It should be noted that Mr. g (and a shady character named Belhor who shows up with his satanic “dog” Baphomet) is a skilled mathematician and can calculate enormous numbers involving sub-atomic events without resorting to an early Bowmar Brain. In some of these episodes of unimaginable numbers, I suspect Lightman is suggesting that individual knowledge and control of everything going on in the universe is unlikely and probably believed only by people who can’t even multiply three-digit numbers in their head.
One thing that is suggested in the trial and error method Mr. g uses to create the universe is that he is quick to destroy experiments and variations that are not working to his satisfaction (even when he is just feeling petulant and destructive). The suggestion I received from this is that true-believers should be thankful to their god for not smearing them on his boot-heel instead of celebrating their creation by a god who was bored and just wanted something different to happen in his boring life.
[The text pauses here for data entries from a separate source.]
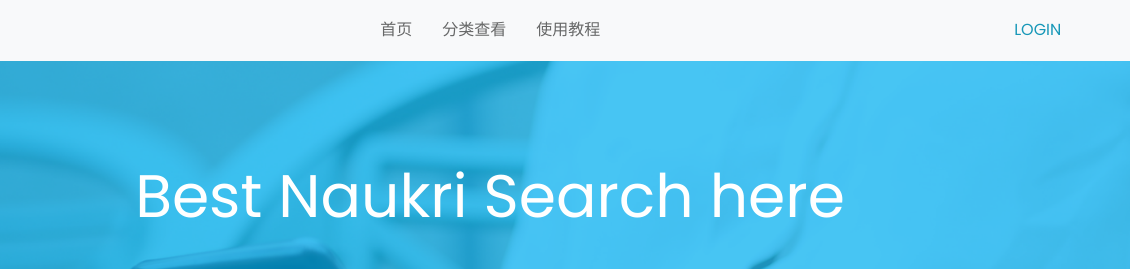
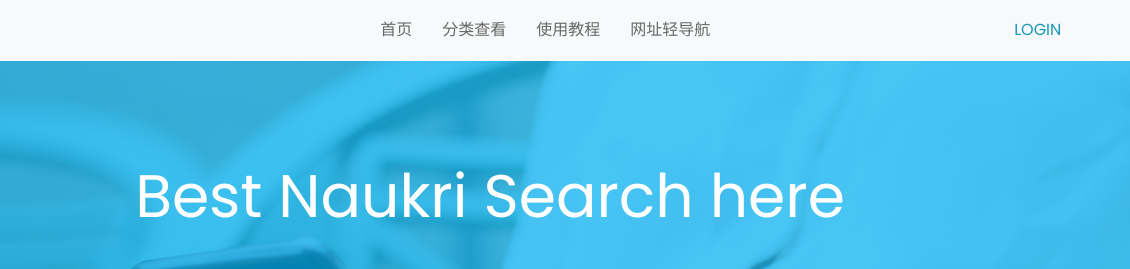
Before and after one commit to wxlink/jiayima, a plain HTML site: page index.html in a window 1280 px wide. Shown: the top 269 px of the page, 150-1280 px from the left. Drawn offline with nearby package versions, Linux system fonts and the light colour scheme; files whose address does not match are found by name.

Commit message:
Update index.html

```diff
--- a/index.html
+++ b/index.html
@@ -41,6 +41,9 @@
                 </li>
                 <li class="nav-item">
                    <a class="nav-link" href="#">使用教程</a>
+                </li>
+                <li class="nav-item">
+                   <a class="nav-link" href="http://wz.jiayima.com">网址轻导航</a>
                 </li>
             </ul>
         </div>
```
Reading Mr g you realize early on that it is impossible to fully embrace the fiction and quickly allow for breaks in the mythical treatment, like Aunt Penelope getting a chair to sit on in the Void, but it’s still both fun and thought provoking as you read along. A good question to think about is how well Alan Lightman develops this fantastic fiction, albeit based on hard-science, and then compare it to the fiction developed in the first chapter of the Bible. Which one is more plausible?
How does it all turn out? Well, don’t count on cashing in your Celestial life-insurance … still, Aunt Penelope does get a new dress.
In his notes Alan Lightman acknowledges that some elements of his novel should not suggest that Mr. g (or God) would do things a certain way, but that it’s easier for humans to understand something more familiar to them (like Base-10 numbers). This is the same theory that had German soldiers speaking English in the Hollywood movies. He also points out that he is working with the physics and the knowledge of the universe that existed at the time he was writing. I found this interesting since I was watching a symposium on the Holographic theory of the universe that suggested there may be a layer of physical laws underneath what is our current base of quantum physics.
Is the universe just a hologram? The mathematics suggest it just might be. Stephen Hawking says, “Rubbish.”
By the way, if you subscribe to the First Cause theory, it’s just as likely that the Great Pumpkin is the First Cause as it is to point to your God, excluding all others. It’s all fiction.